The democratic nature of the Misls gradually vanished, and they were eventually ruled by strong rulers. These chiefs continuously fought with one another and established themselves as independent chieftains, which caused the khalsa’s feeling of brotherhood and togetherness to vanish as well.
Sikh States and MaharajaRanjit Singh
The English were concerned about a combined Franco-Russian invasion of India via land. . In 1807, Charles Metcalfe was sent to Lahore by Lord Minto. On the condition that the English remain neutral in the case of a Sikh-Afghan battle and acknowledge Ranjit Singh as the ruler of the entire Punjab, including the Malwa (Sutlej) provinces, Ranjit Singh accepted to Metcalfe’s proposal for an offensive and defensive alliance.
The negotiations failed, though. Ranjit Singh made the decision to ratify the Treaty of Amritsar (April 25, 1809) with the Company in a new political environment where the English had gained greater influence and the Napoleonic menace had subsided.
Sikh State Rise
Ranjit Singh’s administration was marked by reforms, modernisation, infrastructure investment, and overall prosperity. Sikhs, Hindus, Muslims, and Europeans all served in his Khalsa army and government. Along with other renowned gurudwaras like Takht Sri Patna Sahib in Bihar and Hazur Sahib Nanded in Maharashtra, his legacy includes the renovation of the Harmandir Sahib in Amritsar. This historical period saw a revival in Sikh culture and art.
Soldiers in his army came from a variety of racial and religious backgrounds. His army was highly efficient in terms of fighting, logistics, and infrastructure. There was a power struggle among his many relatives after his death in 1839. The decline of the Empire officially began at that point. The end of Ranjit Singh’s kingdom was formally signalled by his death in June 1839. Kharak Singh, his eldest legitimate son, succeeded him.
Anglo-Sikh War (1845–46)
According to legend, the Sikh army crossed the Sutlej River on December 11, 1845, starting the first Anglo-Sikh War. This was perceived as an aggressive action that justified England’s entry into the war. A power struggle for supremacy between the Lahore court and the ever-powerful and more local army culminated the unrest that broke out in the Lahore kingdom after Maharaja Ranjit Singh’s death.
The Sikh army developed mistrust as a result of the English military’s attempts to conquer Gwalior and Sindh in 1841 and the conflict in Afghanistan in 1842. An increase in the number of English soldiers deployed near the kingdom of Lahore’s border.

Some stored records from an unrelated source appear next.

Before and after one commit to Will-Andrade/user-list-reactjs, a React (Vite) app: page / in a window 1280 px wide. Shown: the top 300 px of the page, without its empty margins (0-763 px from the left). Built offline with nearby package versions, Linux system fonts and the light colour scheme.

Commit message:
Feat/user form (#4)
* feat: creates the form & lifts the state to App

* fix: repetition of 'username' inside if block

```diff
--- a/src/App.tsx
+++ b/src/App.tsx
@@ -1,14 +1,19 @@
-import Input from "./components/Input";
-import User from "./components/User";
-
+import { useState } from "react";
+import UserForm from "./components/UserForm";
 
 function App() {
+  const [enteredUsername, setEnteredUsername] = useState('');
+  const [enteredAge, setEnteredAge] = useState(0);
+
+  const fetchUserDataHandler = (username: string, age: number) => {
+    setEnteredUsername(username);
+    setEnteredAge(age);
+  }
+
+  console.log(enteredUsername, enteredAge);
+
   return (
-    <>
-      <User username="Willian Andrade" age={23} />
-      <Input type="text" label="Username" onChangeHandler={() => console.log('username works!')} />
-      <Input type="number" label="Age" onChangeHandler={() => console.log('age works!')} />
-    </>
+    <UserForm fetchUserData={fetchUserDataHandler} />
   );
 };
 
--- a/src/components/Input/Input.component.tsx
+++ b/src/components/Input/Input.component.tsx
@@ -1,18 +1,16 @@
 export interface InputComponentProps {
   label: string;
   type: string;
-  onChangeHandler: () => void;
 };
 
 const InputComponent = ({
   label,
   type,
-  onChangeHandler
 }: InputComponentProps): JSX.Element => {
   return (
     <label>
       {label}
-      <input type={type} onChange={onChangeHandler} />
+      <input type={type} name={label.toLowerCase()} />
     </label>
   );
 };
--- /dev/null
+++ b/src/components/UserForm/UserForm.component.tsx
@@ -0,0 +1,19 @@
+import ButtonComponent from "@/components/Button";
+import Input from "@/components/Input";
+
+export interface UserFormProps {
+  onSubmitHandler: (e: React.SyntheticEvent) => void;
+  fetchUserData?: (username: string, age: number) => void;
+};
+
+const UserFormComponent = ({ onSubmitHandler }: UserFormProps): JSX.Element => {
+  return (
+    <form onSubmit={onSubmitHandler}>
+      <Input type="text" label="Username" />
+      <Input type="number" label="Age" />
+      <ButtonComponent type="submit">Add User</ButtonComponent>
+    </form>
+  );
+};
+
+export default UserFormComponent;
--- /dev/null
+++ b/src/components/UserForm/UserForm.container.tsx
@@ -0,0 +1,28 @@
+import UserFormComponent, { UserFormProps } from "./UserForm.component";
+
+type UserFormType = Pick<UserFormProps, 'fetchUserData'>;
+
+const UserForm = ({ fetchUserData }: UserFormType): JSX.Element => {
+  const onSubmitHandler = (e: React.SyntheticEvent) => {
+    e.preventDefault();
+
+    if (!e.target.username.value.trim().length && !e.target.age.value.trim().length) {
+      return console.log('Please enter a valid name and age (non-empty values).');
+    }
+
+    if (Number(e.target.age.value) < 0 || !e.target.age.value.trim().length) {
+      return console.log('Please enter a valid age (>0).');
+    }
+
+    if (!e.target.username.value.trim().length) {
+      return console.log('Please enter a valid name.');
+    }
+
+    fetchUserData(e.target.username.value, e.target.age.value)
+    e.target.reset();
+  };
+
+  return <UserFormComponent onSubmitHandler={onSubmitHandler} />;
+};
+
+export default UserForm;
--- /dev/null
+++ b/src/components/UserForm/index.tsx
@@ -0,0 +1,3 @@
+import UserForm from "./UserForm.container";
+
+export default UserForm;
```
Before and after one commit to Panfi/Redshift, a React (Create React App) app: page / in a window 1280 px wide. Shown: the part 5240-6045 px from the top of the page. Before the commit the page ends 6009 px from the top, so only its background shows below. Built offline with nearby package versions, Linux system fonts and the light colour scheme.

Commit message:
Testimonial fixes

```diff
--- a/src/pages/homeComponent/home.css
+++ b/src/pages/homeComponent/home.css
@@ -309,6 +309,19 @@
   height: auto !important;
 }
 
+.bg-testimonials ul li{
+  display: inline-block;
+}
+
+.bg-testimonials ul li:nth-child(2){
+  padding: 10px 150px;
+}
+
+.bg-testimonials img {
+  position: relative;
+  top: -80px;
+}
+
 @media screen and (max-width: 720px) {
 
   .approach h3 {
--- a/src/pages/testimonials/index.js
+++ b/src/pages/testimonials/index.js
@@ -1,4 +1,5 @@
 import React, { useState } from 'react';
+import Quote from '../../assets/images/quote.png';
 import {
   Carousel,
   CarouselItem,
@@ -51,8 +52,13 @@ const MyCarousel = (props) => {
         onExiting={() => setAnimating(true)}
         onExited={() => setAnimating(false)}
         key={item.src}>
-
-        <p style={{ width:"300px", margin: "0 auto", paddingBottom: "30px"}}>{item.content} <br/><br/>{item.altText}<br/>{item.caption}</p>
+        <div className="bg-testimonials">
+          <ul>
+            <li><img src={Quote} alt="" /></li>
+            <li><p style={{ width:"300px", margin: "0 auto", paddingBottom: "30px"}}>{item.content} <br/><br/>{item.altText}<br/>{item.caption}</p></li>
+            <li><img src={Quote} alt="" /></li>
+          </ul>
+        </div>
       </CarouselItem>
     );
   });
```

Sikh States Decline
Within ten years of Ranjit Singh’s passing, independent Sikh government in Punjab was abolished as a result of power struggles among the powerful Sikh chiefs and royal family disputes that made it relatively easy for the English to seize control.
Sikh States UPSC
Punjab and the rest of British India fell under the direct sovereignty of the British crown in 1858, under Queen Victoria’s Queen’s Proclamation. Up to Indian independence in 1947, the Sikhs fought on the British side during the Revolt of 1857 and a number of other actions and battles. This page contains comprehensive information on Sikh State for UPSC Preparation.